84% households' income declined; Congress cites report, demands relief in GST, taxes, petrol prices
During first two waves of the pandemic, wealth of Indian billionaires increased from Rs 23.14 lakh cr to Rs 53.16 lakh cr. This growth in billionaires' wealth is 86% of the Union Budget for FY 21-22
Days ahead of the Union Budget announcements for FY23, the Congress on Monday alleged that due to the Centres ‘bad economic policy, unemployment rate in the country has gone up to 7 per cent, wholesale inflation rose to 13.56 per cent, rupee fell to 74+ against the US dollar, income of 84 per cent households declined in 2021 while the wealth of some individuals multiplied nine times.
The Congress demanded that like corporate tax was slashed from 30 per cent to 22 per cent, similar reliefs should be provided to the middle and lower-income groups.
The party demanded that the government should reduce petrol and diesel prices by Rs 25 per litre, while GST rates on essential items should be either exempted or rationalised as high rates on these items are ‘regressive'.
Addressing a virtual press conference, Congress spokesperson Gaurav Vallabh quoted the Oxfam India report and said, "The income of 84 per cent of the households in the country declined in 2021, but at the same time the number of Indian billionaires grew from 102 to 142 (39 per cent growth).

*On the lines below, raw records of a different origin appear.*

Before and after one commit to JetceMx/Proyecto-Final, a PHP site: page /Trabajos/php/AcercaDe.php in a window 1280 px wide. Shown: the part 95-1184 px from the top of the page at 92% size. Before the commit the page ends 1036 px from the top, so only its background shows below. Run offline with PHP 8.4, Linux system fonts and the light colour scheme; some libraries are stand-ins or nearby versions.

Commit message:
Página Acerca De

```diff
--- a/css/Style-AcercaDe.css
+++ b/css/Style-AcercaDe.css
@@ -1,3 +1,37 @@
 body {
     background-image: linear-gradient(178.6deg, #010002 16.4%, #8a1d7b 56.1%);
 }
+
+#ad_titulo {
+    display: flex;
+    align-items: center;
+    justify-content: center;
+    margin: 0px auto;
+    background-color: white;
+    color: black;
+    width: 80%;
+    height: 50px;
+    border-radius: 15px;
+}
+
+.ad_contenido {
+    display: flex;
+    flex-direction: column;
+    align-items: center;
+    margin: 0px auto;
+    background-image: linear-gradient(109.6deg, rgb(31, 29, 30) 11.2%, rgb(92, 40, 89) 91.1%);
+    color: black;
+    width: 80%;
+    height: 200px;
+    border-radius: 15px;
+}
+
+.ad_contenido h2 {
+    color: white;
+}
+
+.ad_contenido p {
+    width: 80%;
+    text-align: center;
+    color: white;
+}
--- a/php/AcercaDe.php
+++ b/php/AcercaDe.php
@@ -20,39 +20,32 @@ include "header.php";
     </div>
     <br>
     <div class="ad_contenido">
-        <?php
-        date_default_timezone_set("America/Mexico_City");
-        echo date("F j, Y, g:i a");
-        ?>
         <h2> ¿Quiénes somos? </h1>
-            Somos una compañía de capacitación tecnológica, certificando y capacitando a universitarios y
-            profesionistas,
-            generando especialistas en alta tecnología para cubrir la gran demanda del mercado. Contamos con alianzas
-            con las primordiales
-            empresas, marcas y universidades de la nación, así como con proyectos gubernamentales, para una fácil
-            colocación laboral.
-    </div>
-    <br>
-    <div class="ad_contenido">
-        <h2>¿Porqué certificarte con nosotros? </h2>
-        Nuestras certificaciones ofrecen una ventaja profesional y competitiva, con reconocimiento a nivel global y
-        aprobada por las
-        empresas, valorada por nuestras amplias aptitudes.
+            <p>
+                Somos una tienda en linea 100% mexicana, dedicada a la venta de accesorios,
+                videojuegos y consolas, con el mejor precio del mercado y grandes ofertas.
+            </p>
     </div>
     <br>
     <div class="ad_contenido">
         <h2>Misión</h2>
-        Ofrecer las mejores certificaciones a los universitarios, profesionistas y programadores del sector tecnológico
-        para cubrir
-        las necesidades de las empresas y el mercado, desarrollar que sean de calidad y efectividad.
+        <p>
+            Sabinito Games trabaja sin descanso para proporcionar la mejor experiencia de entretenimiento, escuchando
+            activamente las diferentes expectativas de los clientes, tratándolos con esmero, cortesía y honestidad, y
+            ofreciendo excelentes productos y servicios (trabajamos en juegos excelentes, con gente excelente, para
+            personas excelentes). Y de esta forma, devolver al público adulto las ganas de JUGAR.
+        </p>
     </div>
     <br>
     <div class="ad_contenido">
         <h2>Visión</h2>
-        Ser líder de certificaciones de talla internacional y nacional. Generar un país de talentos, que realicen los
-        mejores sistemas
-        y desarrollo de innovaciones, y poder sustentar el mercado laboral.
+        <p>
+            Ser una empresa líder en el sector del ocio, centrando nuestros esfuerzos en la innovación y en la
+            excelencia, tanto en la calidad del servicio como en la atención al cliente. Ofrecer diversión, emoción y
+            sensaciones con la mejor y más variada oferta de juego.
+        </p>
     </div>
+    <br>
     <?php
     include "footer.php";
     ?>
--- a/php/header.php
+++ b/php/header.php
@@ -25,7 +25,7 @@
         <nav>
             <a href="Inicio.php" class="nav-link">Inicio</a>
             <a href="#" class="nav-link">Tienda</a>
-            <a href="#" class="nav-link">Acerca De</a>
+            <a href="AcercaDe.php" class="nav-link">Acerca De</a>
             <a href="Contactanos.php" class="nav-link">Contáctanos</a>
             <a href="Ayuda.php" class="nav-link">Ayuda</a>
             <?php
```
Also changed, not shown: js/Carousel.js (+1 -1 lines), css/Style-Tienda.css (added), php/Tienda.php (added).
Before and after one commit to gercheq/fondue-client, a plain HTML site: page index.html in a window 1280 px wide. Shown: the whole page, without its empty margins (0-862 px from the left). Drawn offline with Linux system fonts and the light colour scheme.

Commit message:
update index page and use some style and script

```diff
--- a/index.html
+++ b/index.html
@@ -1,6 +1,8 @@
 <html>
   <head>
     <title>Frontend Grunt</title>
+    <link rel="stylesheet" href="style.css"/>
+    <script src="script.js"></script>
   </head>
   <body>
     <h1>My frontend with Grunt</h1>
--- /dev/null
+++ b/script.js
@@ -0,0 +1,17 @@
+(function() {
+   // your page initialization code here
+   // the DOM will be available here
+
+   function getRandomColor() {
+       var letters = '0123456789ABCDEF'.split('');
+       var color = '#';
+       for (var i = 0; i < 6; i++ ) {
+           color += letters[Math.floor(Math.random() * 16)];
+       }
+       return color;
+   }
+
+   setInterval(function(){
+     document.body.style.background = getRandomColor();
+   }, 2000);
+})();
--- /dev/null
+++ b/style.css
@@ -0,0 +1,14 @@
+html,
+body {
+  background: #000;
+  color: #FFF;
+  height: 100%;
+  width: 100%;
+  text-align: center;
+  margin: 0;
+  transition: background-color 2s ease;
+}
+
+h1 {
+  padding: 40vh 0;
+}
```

"The richest 98 Indians own the same wealth as the bottom 55.2 crore people. During the first two waves of the pandemic, the wealth of Indian billionaires increased from Rs 23.14 lakh crore to Rs 53.16 lakh crore. This growth in the wealth of billionaires (Rs 30.02 lakh crore) is 86 per cent of the Union Budget for FY 21-22 (Rs 34.83 lakh crore)."
He alleged that due to Narendra Modi government's pro-rich policies, there has been continuous increase in indirect taxes (GST), while there has been constant increase in additional tax imposed on fuel, which rose 33 per cent in the first six months of 2020-21 compared to the last year, 79 per cent more than pre-Covid levels.
The lowering of corporate taxes from 30 per cent to 22 per cent resulted in a loss of Rs 1.5 lakh crore, contributing to India's fiscal deficit, he alleged.
These trends show that the poor, marginalised and middle class paid high taxes despite going through the raging pandemic while the rich made more money, he said.
More than 4.6 crore Indians are estimated to have fallen into extreme poverty in 2020, nearly half of the global new poor, according to the United Nations, Vallabh alleged.